My love of story began with the sound of my mother’s voice.
I was a halting early reader, but as my mother read aloud, Dr. Doolittle and Alice and Toad of Toad Hall all spoke to me. She gave each a distinctive voice with idiosyncrasies of pitch and pace.
Because of this early association of story and sound I grew up to be a writer who hears the words first, often speaking them aloud, testing their sound before putting them on paper.
It can be an embarrassing way to work, but if you think about it, the written word only appeared when the human tribe became too widely scattered to sit around a common fire.
For me, a story well-told requires the sound of a human voice.
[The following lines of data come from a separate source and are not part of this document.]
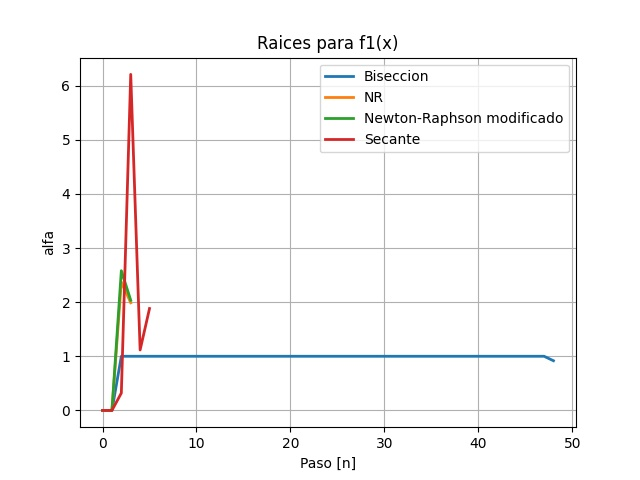
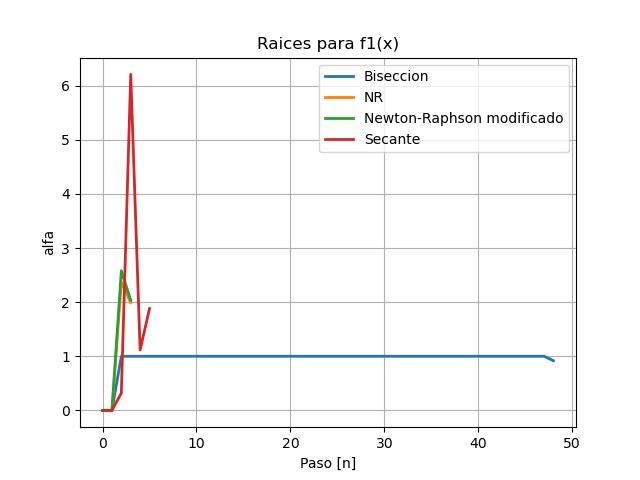
cambios en item e

diff --git a/tp1/ejercicio3raices/item_e/tablas/tabla_resultados1.py b/tp1/ejercicio3raices/item_e/tablas/tabla_resultados1.py
@@ -27,12 +27,12 @@ df2.to_csv("secante1.csv")
 
 df2 = pd.read_csv("secante1.csv")
 
-df3 = pd.DataFrame(secante, columns = ['Raices', 'Cotas', 'Orden de convergencia','constante asintotica'])
+df3 = pd.DataFrame(nr, columns = ['Raices', 'Cotas', 'Orden de convergencia','constante asintotica'])
 df3.to_csv("newton_raphson1.csv")
 
 df3 = pd.read_csv("newton_raphson1.csv")
 
-df4 = pd.DataFrame(secante, columns = ['Raices', 'Cotas', 'Orden de convergencia','constante asintotica'])
+df4 = pd.DataFrame(nr_mod, columns = ['Raices', 'Cotas', 'Orden de convergencia','constante asintotica'])
 df4.to_csv("newton_raphson_modificado1.csv")
 
 df4 = pd.read_csv("newton_raphson_modificado1.csv")

diff --git a/tp1/ejercicio3raices/item_e/tablas/tabla_resultados2.py b/tp1/ejercicio3raices/item_e/tablas/tabla_resultados2.py
@@ -27,12 +27,12 @@ df2.to_csv("secante2.csv")
 
 df2 = pd.read_csv("secante2.csv")
 
-df3 = pd.DataFrame(secante, columns = ['Raices', 'Cotas', 'Orden de convergencia','constante asintotica'])
+df3 = pd.DataFrame(nr, columns = ['Raices', 'Cotas', 'Orden de convergencia','constante asintotica'])
 df3.to_csv("newton_raphson2.csv")
 
 df3 = pd.read_csv("newton_raphson2.csv")
 
-df4 = pd.DataFrame(secante, columns = ['Raices', 'Cotas', 'Orden de convergencia','constante asintotica'])
+df4 = pd.DataFrame(nr_mod, columns = ['Raices', 'Cotas', 'Orden de convergencia','constante asintotica'])
 df4.to_csv("newton_raphson_modificado2.csv")
 
 df4 = pd.read_csv("newton_raphson_modificado2.csv")
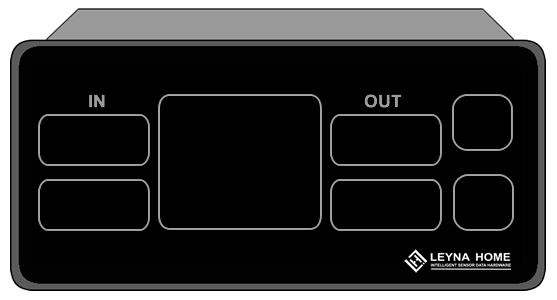
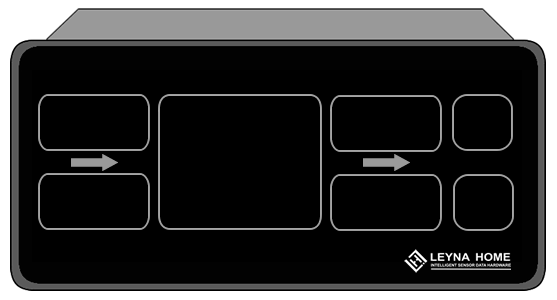
Actualiza posiciones panel

diff --git a/src/components/iot-panel-card.tsx b/src/components/iot-panel-card.tsx
@@ -88,6 +88,11 @@ type LegacyPanelDisplayConfig = {
   relayLabels: Record<string, string>;
 };
 
+type LegacyPanelPersistedConfig = LegacyPanelDisplayConfig & {
+  selectedSkin?: LegacyPanelSkinId;
+  selectedPhotoId?: string;
+};
+
 const modeOptions = [
   { value: 'cool', label: 'Cool' },
   { value: 'heat', label: 'Heat' },
@@ -218,6 +223,18 @@ function normalizeLegacyPanelDisplayConfig(value: unknown): LegacyPanelDisplayCo
     humidityUnit,
     setpointUnit,
     relayLabels,
+  };
+}
+
+function buildLegacyPanelPersistedConfig(
+  displayConfig: LegacyPanelDisplayConfig,
+  selectedSkin: LegacyPanelSkinId,
+  selectedPhotoId: string,
+): LegacyPanelPersistedConfig {
+  return {
+    ...displayConfig,
+    selectedSkin,
+    selectedPhotoId,
   };
 }
 
@@ -1477,6 +1494,7 @@ function LegacyThermostatPanel({
   const [displayConfigOpen, setDisplayConfigOpen] = useState(false);
   const [savingDisplayConfig, setSavingDisplayConfig] = useState(false);
   const [displayConfig, setDisplayConfig] = useState<LegacyPanelDisplayConfig>(() => defaultLegacyPanelDisplayConfig());
+  const panelConfigHydratedRef = useRef(false);
   const displayContainerRef = useRef<HTMLDivElement | null>(null);
   const [displayWidth, setDisplayWidth] = useState<number>(557);
   const skinStorageKey = `iot:legacy-skin:${asset.id}`;
@@ -1601,30 +1619,51 @@ function LegacyThermostatPanel({
 
   useEffect(() => {
     if (typeof window === 'undefined') return;
+    panelConfigHydratedRef.current = false;
+
     const savedSkin = window.localStorage.getItem(skinStorageKey);
     const savedPhoto = window.localStorage.getItem(photoStorageKey);
     const savedDisplayConfig = window.localStorage.getItem(displayConfigStorageKey);
+    const remotePanelConfig = isPlainObject(asset.iot?.panelDisplayConfig)
+      ? asset.iot.panelDisplayConfig as Record<string, unknown>
+      : null;
 
-    setActiveSkin(isLegacyPanelSkin(savedSkin) ? savedSkin : 'lh1t');
+    const remoteSelectedSkinRaw = typeof remotePanelConfig?.selectedSkin === 'string'
+      ? remotePanelConfig.selectedSkin
+      : null;
+    const remoteSelectedSkin: LegacyPanelSkinId | null = isLegacyPanelSkin(remoteSelectedSkinRaw)
+      ? remoteSelectedSkinRaw
+      : null;
+
+    const remoteSelectedPhotoRaw = typeof remotePanelConfig?.selectedPhotoId === 'string'
+      ? remotePanelConfig.selectedPhotoId
+      : null;
+    const remoteSelectedPhoto = remoteSelectedPhotoRaw
+      && legacyPanelPhotoOptions.some((option) => option.id === remoteSelectedPhotoRaw)
+      ? remoteSelectedPhotoRaw
+      : null;
+
+    setActiveSkin(remoteSelectedSkin ?? (isLegacyPanelSkin(savedSkin) ? savedSkin : 'lh1t'));
     setSelectedPhotoId(
-      legacyPanelPhotoOptions.some((option) => option.id === savedPhoto)
+      remoteSelectedPhoto
+        ?? (legacyPanelPhotoOptions.some((option) => option.id === savedPhoto)
         ? String(savedPhoto)
-        : (legacyPanelPhotoOptions[0]?.id ?? 'compresor'),
+        : (legacyPanelPhotoOptions[0]?.id ?? 'compresor')),
     );
     if (asset.iot?.panelDisplayConfig) {
       setDisplayConfig(normalizeLegacyPanelDisplayConfig(asset.iot.panelDisplayConfig));
-      return;
-    }
-    if (savedDisplayConfig) {
+    } else if (savedDisplayConfig) {
       try {
         const parsedConfig = JSON.parse(savedDisplayConfig);
         setDisplayConfig(normalizeLegacyPanelDisplayConfig(parsedConfig));
       } catch {
         setDisplayConfig(defaultLegacyPanelDisplayConfig());
       }
-      return;
+    } else {
+      setDisplayConfig(defaultLegacyPanelDisplayConfig());
     }
-    setDisplayConfig(defaultLegacyPanelDisplayConfig());
+
+    panelConfigHydratedRef.current = true;
   }, [asset.iot?.panelDisplayConfig, displayConfigStorageKey, photoStorageKey, skinStorageKey]);
 
   useEffect(() => {
@@ -1642,6 +1681,26 @@ function LegacyThermostatPanel({
     window.localStorage.setItem(displayConfigStorageKey, JSON.stringify(displayConfig));
   }, [displayConfig, displayConfigStorageKey]);
 
+  useEffect(() => {
+    if (!panelConfigHydratedRef.current) return;
+    if (!firestore || !organizationId) return;
+
+    const timeoutId = window.setTimeout(() => {
+      const assetRef = doc(firestore, orgDocPath(organizationId, 'assets', asset.id));
+      void setDoc(assetRef, {
+        iot: {
+          panelDisplayConfig: {
+            selectedSkin: activeSkin,
+            selectedPhotoId,
+          },
+          panelDisplayConfigUpdatedAt: serverTimestamp(),
+        },
+      }, { merge: true });
+    }, 250);
+
+    return () => window.clearTimeout(timeoutId);
+  }, [activeSkin, selectedPhotoId, asset.id, firestore, organizationId]);
+
   const cycleSkin = () => {
     setActiveSkin((currentSkin) => nextLegacyPanelSkin(currentSkin));
   };
@@ -1657,7 +1716,7 @@ function LegacyThermostatPanel({
       const assetRef = doc(firestore, orgDocPath(organizationId, 'assets', asset.id));
       await setDoc(assetRef, {
         iot: {
-          panelDisplayConfig: displayConfig,
+          panelDisplayConfig: buildLegacyPanelPersistedConfig(displayConfig, activeSkin, selectedPhotoId),
           panelDisplayConfigUpdatedAt: serverTimestamp(),
         },
       }, { merge: true });

diff --git a/src/lib/firebase/models.ts b/src/lib/firebase/models.ts
@@ -293,6 +293,8 @@ export interface AssetIotPanelDisplayConfig {
   humidityUnit?: string;
   setpointUnit?: string;
   relayLabels?: Record<string, string>;
+  selectedSkin?: string;
+  selectedPhotoId?: string;
 }
 
 export interface AssetIotConfig {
Which brings me to the reason for this post. June is Audiobook Month, a celebration that will never rival Christmas, or even Labor Day, but a worthy one nonetheless. Audiobook Month! A celebration of story and voice.